A Hebrew printing house was run in Homburg by Seligmann ben Hirz Reis in 1710 until 1713 when he moved to Offenbach am Main. Among other items, he published Jacob ibn ?abib's Ein Ya'akov (1712). Hebrew printing was resumed there in 1724 by Samson ben Salman Hanau but lack of capital limited his output. The press was acquired in 1736 by Aaron ben ?evi Dessau whose publications included the Shulhan Arukh (?oshen Mishpat) with commentary (1742). The press was sold in 1748 and transferred in 1749 to Roedelheim. At the beginning of the 20th century, the spa of Homburg became a meeting place of Russian-Jewish intellectuals. The Jewish population numbered 604 (7.14% of the total population) in 1865, declining to 379 in 1910 (2.64%), and 300 in 1933. Of the 74 Jews who remained on 17 May 1939, 42 were deported in 1942/1943.

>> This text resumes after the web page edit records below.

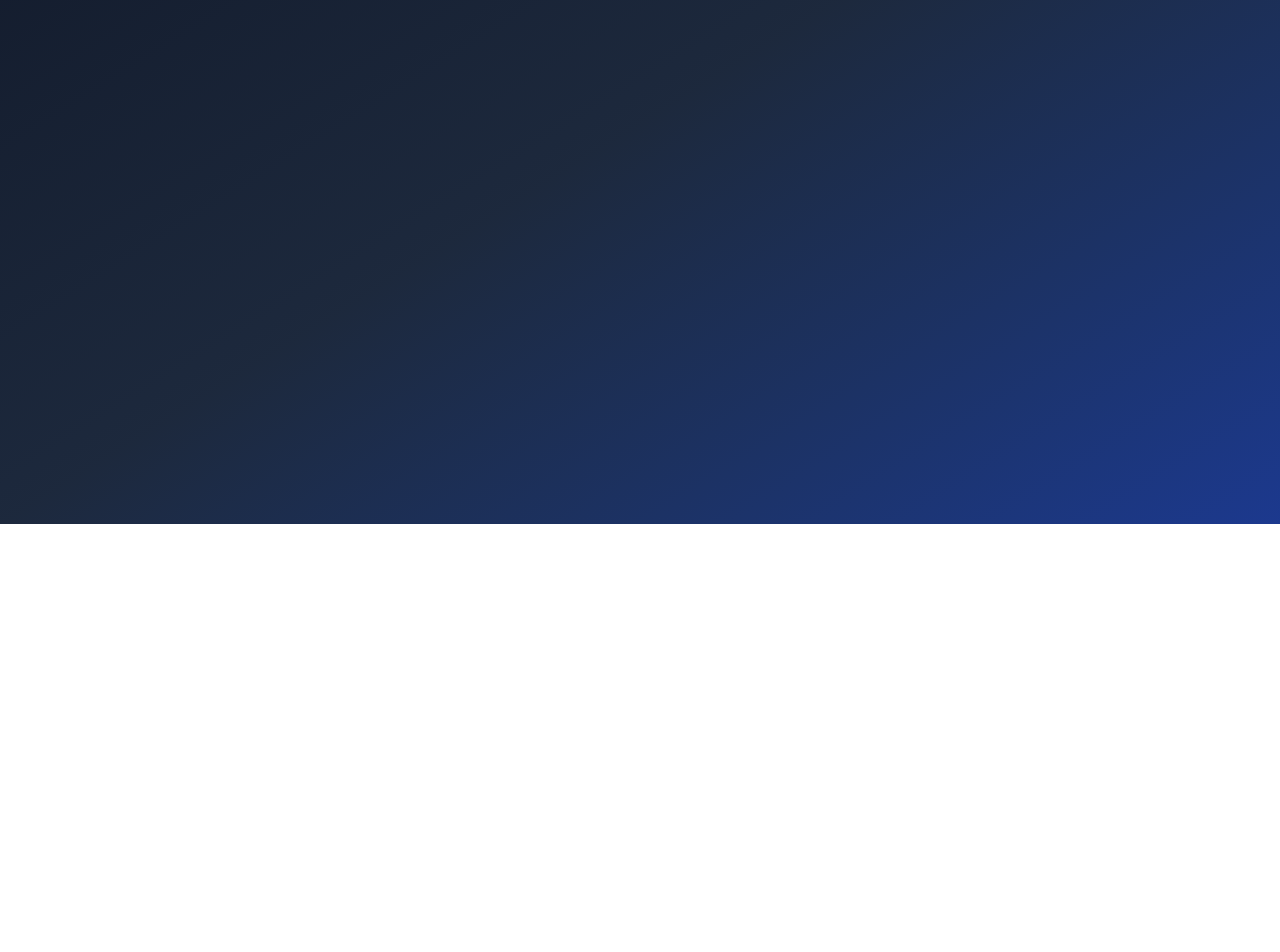
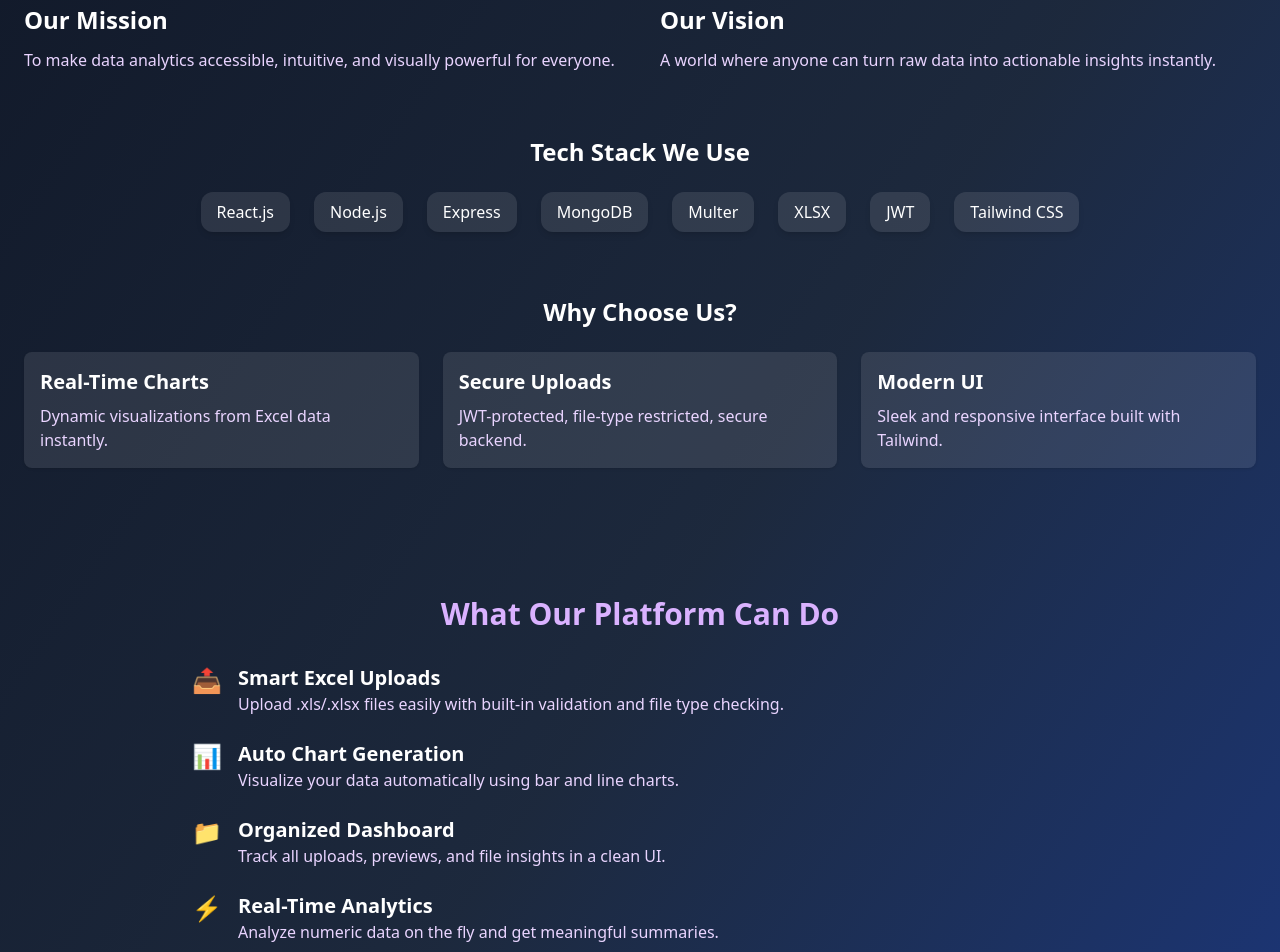
Before and after one commit to keshav2446/excel-analytic-platform, a React (Vite) app in the folder client/: page /about in a window 1280 px wide. Shown: the part 340-1292 px from the top of the page. Before the commit the page ends 864 px from the top, so only its background shows below. Built offline with nearby package versions, Linux system fonts and the light colour scheme; what chartjs-plugin-datalabels would draw is missing.

Commit message:
fully functional about page

```diff
--- a/client/src/pages/About.jsx
+++ b/client/src/pages/About.jsx
@@ -1,17 +1,153 @@
-import React from "react";
+import React, { useEffect } from "react";
 import Navbar from "../components/Navbar";
+import AOS from "aos";
+import "aos/dist/aos.css";
 
 export default function About() {
-  return (<>
-    <Navbar />
-    <div className="min-h-screen bg-gradient-to-br from-gray-900 via-slate-800 to-blue-900 text-white px-6 pt-24"
->
+  useEffect(() => {
+    AOS.init({ duration: 1000 });
+  }, []);
 
-      <h1 className="text-4xl font-bold mb-4">About</h1>
-      <p className="text-lg text-purple-200">
-        This is a platform to explore and analyze Excel data with powerful visualization and user-friendly interface.
-      </p>
-    </div>
+  return (
+    <>
+      <Navbar />
+      <div className="min-h-screen bg-gradient-to-br from-gray-900 via-slate-800 to-blue-900 text-white pt-24 px-6">
+
+        {/* Hero */}
+        <section className="text-center mb-16" data-aos="fade-up">
+          <h1 className="text-4xl md:text-5xl font-bold mb-4">About Us</h1>
+          <p className="text-lg text-purple-200 max-w-2xl mx-auto">
+            Empowering users to extract insights from Excel files with real-time visualizations and analytics.
+          </p>
+        </section>
+
+        {/* Mission and Vision */}
+        <section className="mb-16 grid md:grid-cols-2 gap-10" data-aos="fade-up">
+          <div>
+            <h2 className="text-2xl font-semibold mb-3">Our Mission</h2>
+            <p className="text-purple-200">
+              To make data analytics accessible, intuitive, and visually powerful for everyone.
+            </p>
+          </div>
+          <div>
+            <h2 className="text-2xl font-semibold mb-3">Our Vision</h2>
+            <p className="text-purple-200">
+              A world where anyone can turn raw data into actionable insights instantly.
+            </p>
+          </div>
+        </section>
+
+        {/* Technology Stack */}
+        <section className="mb-16" data-aos="zoom-in-up">
+          <h2 className="text-2xl font-semibold mb-6 text-center">Tech Stack We Use</h2>
+          <div className="flex flex-wrap justify-center gap-6 text-center">
+            {["React.js", "Node.js", "Express", "MongoDB", "Multer", "XLSX", "JWT", "Tailwind CSS"].map((tech) => (
+              <div key={tech} className="bg-white/10 px-4 py-2 rounded-xl shadow-md hover:scale-105 transition">
+                {tech}
+              </div>
+            ))}
+          </div>
+        </section>
+
+        {/* Why Choose Us */}
+        <section className="mb-16" data-aos="fade-up">
+          <h2 className="text-2xl font-semibold mb-6 text-center">Why Choose Us?</h2>
+          <div className="grid md:grid-cols-3 gap-6">
+            {[
+              { title: "Real-Time Charts", desc: "Dynamic visualizations from Excel data instantly." },
+              { title: "Secure Uploads", desc: "JWT-protected, file-type restricted, secure backend." },
+              { title: "Modern UI", desc: "Sleek and responsive interface built with Tailwind." },
+            ].map((feature, idx) => (
+              <div key={idx} className="bg-white/10 p-4 rounded-lg shadow hover:shadow-xl transition">
+                <h3 className="text-xl font-bold mb-2">{feature.title}</h3>
+                <p className="text-purple-200">{feature.desc}</p>
+              </div>
+            ))}
+          </div>
+        </section>
+
+        {/* Platform Capabilities Section */}
+<section className="py-16 px-4 text-white" data-aos="fade-left">
+  <h2 className="text-3xl font-bold mb-8 text-purple-300 text-center">What Our Platform Can Do</h2>
+  <ul className="space-y-6 list-none max-w-4xl mx-auto">
+    {[
+      {
+        icon: "📤",
+        title: "Smart Excel Uploads",
+        desc: "Upload .xls/.xlsx files easily with built-in validation and file type checking."
+      },
+      {
+        icon: "📊",
+        title: "Auto Chart Generation",
+        desc: "Visualize your data automatically using bar and line charts."
+      },
+      {
+        icon: "📁",
+        title: "Organized Dashboard",
+        desc: "Track all uploads, previews, and file insights in a clean UI."
+      },
+      {
+        icon: "⚡",
+        title: "Real-Time Analytics",
+        desc: "Analyze numeric data on the fly and get meaningful summaries."
+      },
+      {
+        icon: "🛠️",
+        title: "Admin Panel Features",
+        desc: "Monitor user uploads, platform usage, and manage access securely."
+      },
+      {
+        icon: "🔒",
+        title: "Secure and Scalable",
+        desc: "Built on JWT, MongoDB, and modern practices for safety and speed."
+      }
+    ].map((item, idx) => (
+      <li key={idx} className="flex items-start space-x-4">
+        <span className="text-2xl">{item.icon}</span>
+        <div>
+          <h3 className="text-xl font-semibold">{item.title}</h3>
+          <p className="text-purple-200">{item.desc}</p>
+        </div>
+      </li>
+    ))}
+  </ul>
+</section>
+
+
+
+
+        {/* Meet the Team */}
+        <section className="mb-16" data-aos="fade-up">
+          <h2 className="text-2xl font-semibold mb-6 text-center">Meet the Team</h2>
+          <div className="flex flex-wrap justify-center gap-6">
+            {[
+              { name: "Keshav Singh", role: "keshavsin16@gmail.com" },
+              { name: "Tanu Shukla", role: "shuklatannu497@gmail.com" },
+              { name: "Khushal Agarwal", role: "agarwalkhushal2704@gmail.com" },
+              { name: "Sandeep Thamke", role: "sandeepthamke@gmail.com" },
+            ].map((member, idx) => (
+              <div key={idx} className="bg-white/10 p-4 rounded-xl text-center w-64">
+                <div className="w-20 h-20 mx-auto bg-purple-500 rounded-full mb-4" />
+                <h3 className="font-bold text-lg">{member.name}</h3>
+                <p className="text-purple-300">{member.role}</p>
+              </div>
+            ))}
+          </div>
+        </section>
+
+        {/* CTA */}
+        <section className="text-center my-16" data-aos="fade-in">
+          <h2 className="text-2xl font-semibold mb-3">Have Questions or Feedback?</h2>
+          <p className="mb-4 text-purple-200">We'd love to hear from you.</p>
+          <a
+            href="/contact"
+            className="inline-block bg-purple-600 hover:bg-purple-700 transition px-6 py-2 rounded-full text-white font-medium"
+          >
+            Contact Us
+          </a>
+        </section>
+
+      </div>
     </>
   );
 }
```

While the spa business experienced a long-term decline in the wake of the two world wars, the town gained importance by becoming the site for headquarters of various authorities and administrative bodies. By autumn 1946, the military government had already ordered the founding of bizonal authorities. Bad Homburg was chosen as the seat of the financial administrative centre. On 23 July 1947, the Bizone Economic Council instituted the "Special Money and Credit Centre" here in preparation for currency reform. The centre was headed by Ludwig Erhard. After the Federal Republic of Germany--West Germany--was founded with its capital in Bonn, the Federal Debt Administration (Bundesschuldenverwaltung), the Office for Security Adjustment (Amt für Wertpapierbereinigung) and the Federal Equalization Office (Bundesausgleichsamt) stayed in Bad Homburg.
In the 20th century, Bad Homburg became a favourite residential area among the upper classes. On 30 November 1989, one of its members, Alfred Herrhausen, the head of the Deutsche Bank, was killed and his driver was injured by a car bomb in Bad Homburg. It was alleged that this was an attack by the Red Army Faction, though this has never been conclusively proven.
Bad Homburg's civic coat of arms was granted in 1903 but is said to date from the 15th century on the basis of seals known from that time, although they show a saltire rather than the two adzes seen today (the saltire might be two unclear adzes). The reason for the adzes in the arms is not known; it is possibly dialectal canting. The colours, with silver adzes in a blue field, have been in use at least since 1621.
Bad Homburg is twinned with:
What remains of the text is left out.